Return every line of the data below exactly, but do not include the images.

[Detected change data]
....................

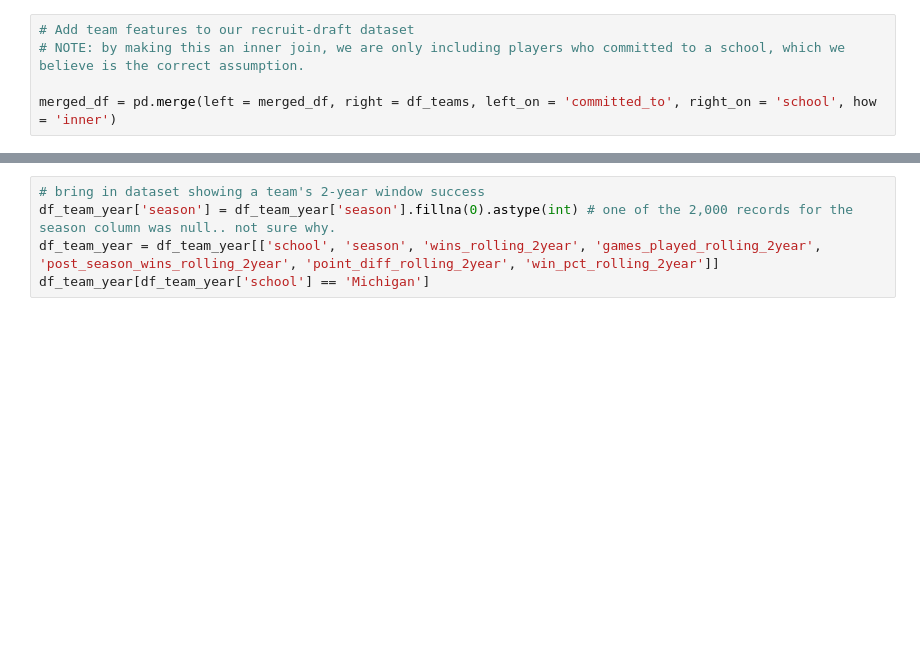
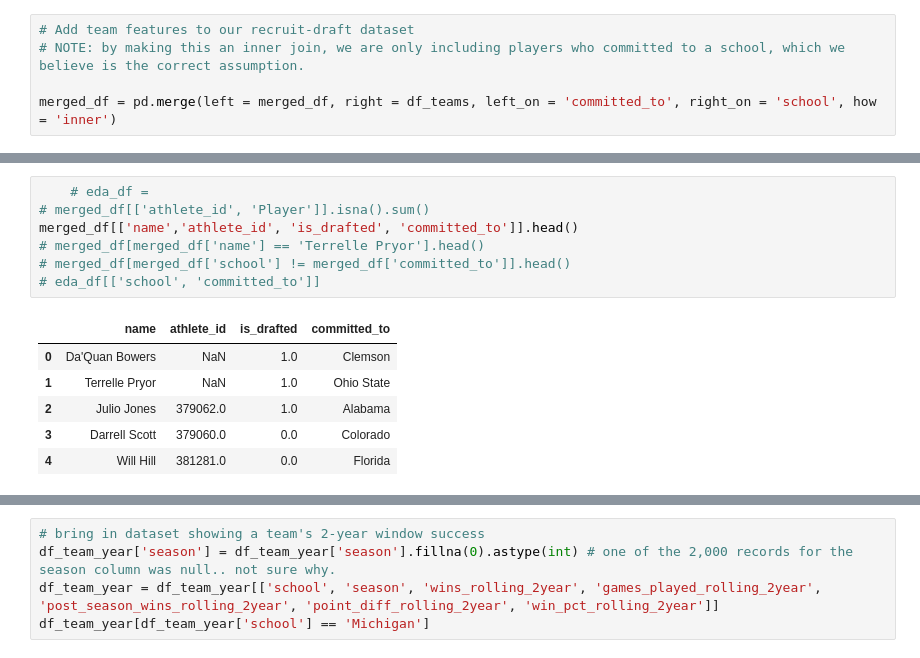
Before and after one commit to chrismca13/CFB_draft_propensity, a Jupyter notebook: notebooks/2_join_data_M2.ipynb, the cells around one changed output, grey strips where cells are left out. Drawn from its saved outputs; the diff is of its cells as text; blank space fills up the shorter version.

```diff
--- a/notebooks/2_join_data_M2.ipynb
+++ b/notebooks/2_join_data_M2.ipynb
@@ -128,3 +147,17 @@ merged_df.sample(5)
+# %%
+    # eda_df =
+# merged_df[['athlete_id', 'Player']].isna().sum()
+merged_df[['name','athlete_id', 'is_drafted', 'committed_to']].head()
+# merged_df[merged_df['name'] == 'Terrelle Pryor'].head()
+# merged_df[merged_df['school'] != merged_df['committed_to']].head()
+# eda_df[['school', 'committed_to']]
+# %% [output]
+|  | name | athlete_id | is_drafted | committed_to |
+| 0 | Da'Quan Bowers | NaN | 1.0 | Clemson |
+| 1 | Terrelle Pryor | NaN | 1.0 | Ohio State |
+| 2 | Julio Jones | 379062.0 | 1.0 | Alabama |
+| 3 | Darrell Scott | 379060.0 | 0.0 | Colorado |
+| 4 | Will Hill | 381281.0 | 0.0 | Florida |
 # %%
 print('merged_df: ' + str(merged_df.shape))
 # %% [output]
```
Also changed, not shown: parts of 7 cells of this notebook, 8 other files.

....................

# ANSWER AREA
Before and after one commit to chrismca13/CFB_draft_propensity, a Jupyter notebook: notebooks/2_join_data_M2.ipynb, the cells around one changed output, grey strips where cells are left out. Drawn from its saved outputs; the diff is of its cells as text; blank space fills up the shorter version.

```diff
--- a/notebooks/2_join_data_M2.ipynb
+++ b/notebooks/2_join_data_M2.ipynb
@@ -128,3 +147,17 @@ merged_df.sample(5)
+# %%
+    # eda_df =
+# merged_df[['athlete_id', 'Player']].isna().sum()
+merged_df[['name','athlete_id', 'is_drafted', 'committed_to']].head()
+# merged_df[merged_df['name'] == 'Terrelle Pryor'].head()
+# merged_df[merged_df['school'] != merged_df['committed_to']].head()
+# eda_df[['school', 'committed_to']]
+# %% [output]
+|  | name | athlete_id | is_drafted | committed_to |
+| 0 | Da'Quan Bowers | NaN | 1.0 | Clemson |
+| 1 | Terrelle Pryor | NaN | 1.0 | Ohio State |
+| 2 | Julio Jones | 379062.0 | 1.0 | Alabama |
+| 3 | Darrell Scott | 379060.0 | 0.0 | Colorado |
+| 4 | Will Hill | 381281.0 | 0.0 | Florida |
 # %%
 print('merged_df: ' + str(merged_df.shape))
 # %% [output]
```
Also changed, not shown: parts of 7 cells of this notebook, 8 other files.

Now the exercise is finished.